======== LISTED ENTRIES

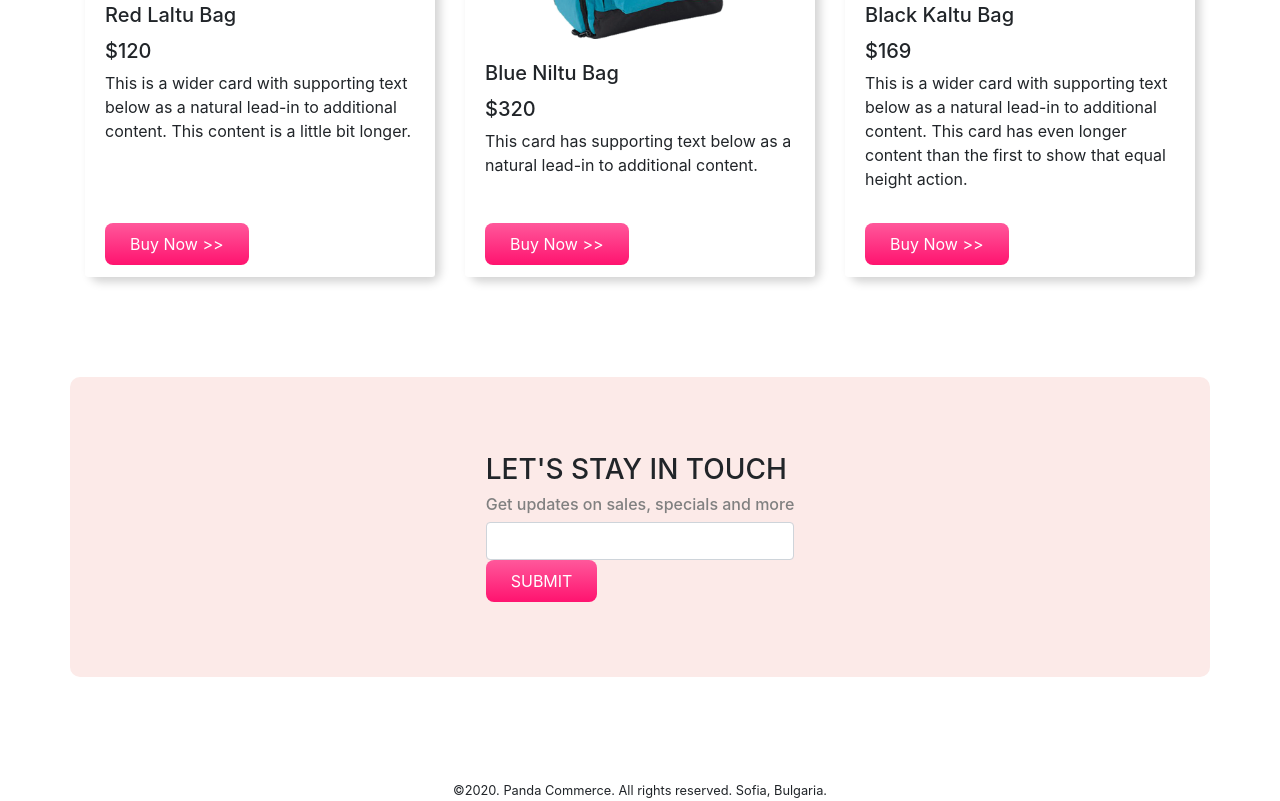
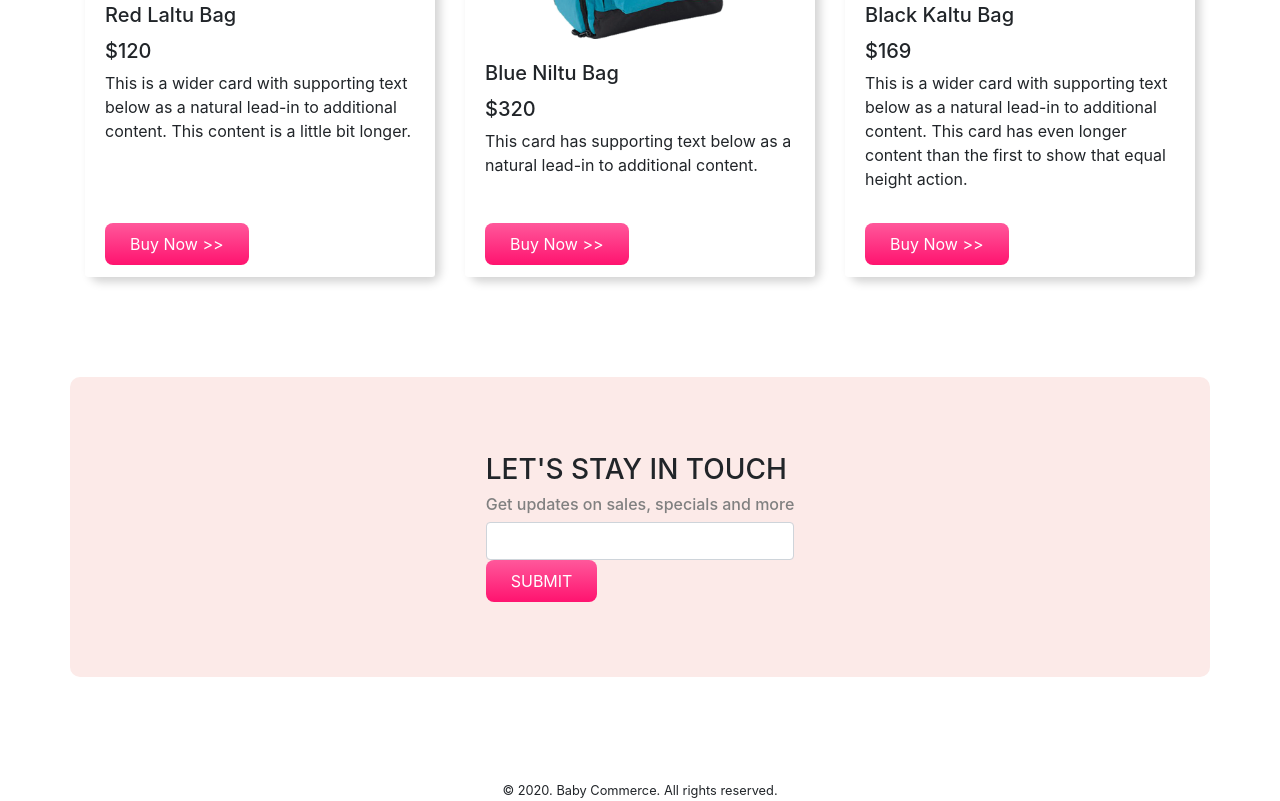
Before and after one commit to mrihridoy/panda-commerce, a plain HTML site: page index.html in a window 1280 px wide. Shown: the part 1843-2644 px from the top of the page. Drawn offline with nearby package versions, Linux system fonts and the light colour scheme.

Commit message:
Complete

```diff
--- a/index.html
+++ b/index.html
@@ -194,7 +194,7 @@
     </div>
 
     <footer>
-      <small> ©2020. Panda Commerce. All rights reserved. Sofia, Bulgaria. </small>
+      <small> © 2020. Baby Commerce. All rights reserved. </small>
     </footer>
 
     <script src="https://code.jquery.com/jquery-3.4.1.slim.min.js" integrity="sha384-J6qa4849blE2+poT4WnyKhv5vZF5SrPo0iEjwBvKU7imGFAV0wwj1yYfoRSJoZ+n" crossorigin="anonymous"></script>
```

================

> _TASK_: From the first line to the last, repeat the records above exactly, leaving out the pictures.

> _THE COMPLETED TASK_:
Before and after one commit to mrihridoy/panda-commerce, a plain HTML site: page index.html in a window 1280 px wide. Shown: the part 1843-2644 px from the top of the page. Drawn offline with nearby package versions, Linux system fonts and the light colour scheme.

Commit message:
Complete

```diff
--- a/index.html
+++ b/index.html
@@ -194,7 +194,7 @@
     </div>
 
     <footer>
-      <small> ©2020. Panda Commerce. All rights reserved. Sofia, Bulgaria. </small>
+      <small> © 2020. Baby Commerce. All rights reserved. </small>
     </footer>
 
     <script src="https://code.jquery.com/jquery-3.4.1.slim.min.js" integrity="sha384-J6qa4849blE2+poT4WnyKhv5vZF5SrPo0iEjwBvKU7imGFAV0wwj1yYfoRSJoZ+n" crossorigin="anonymous"></script>
```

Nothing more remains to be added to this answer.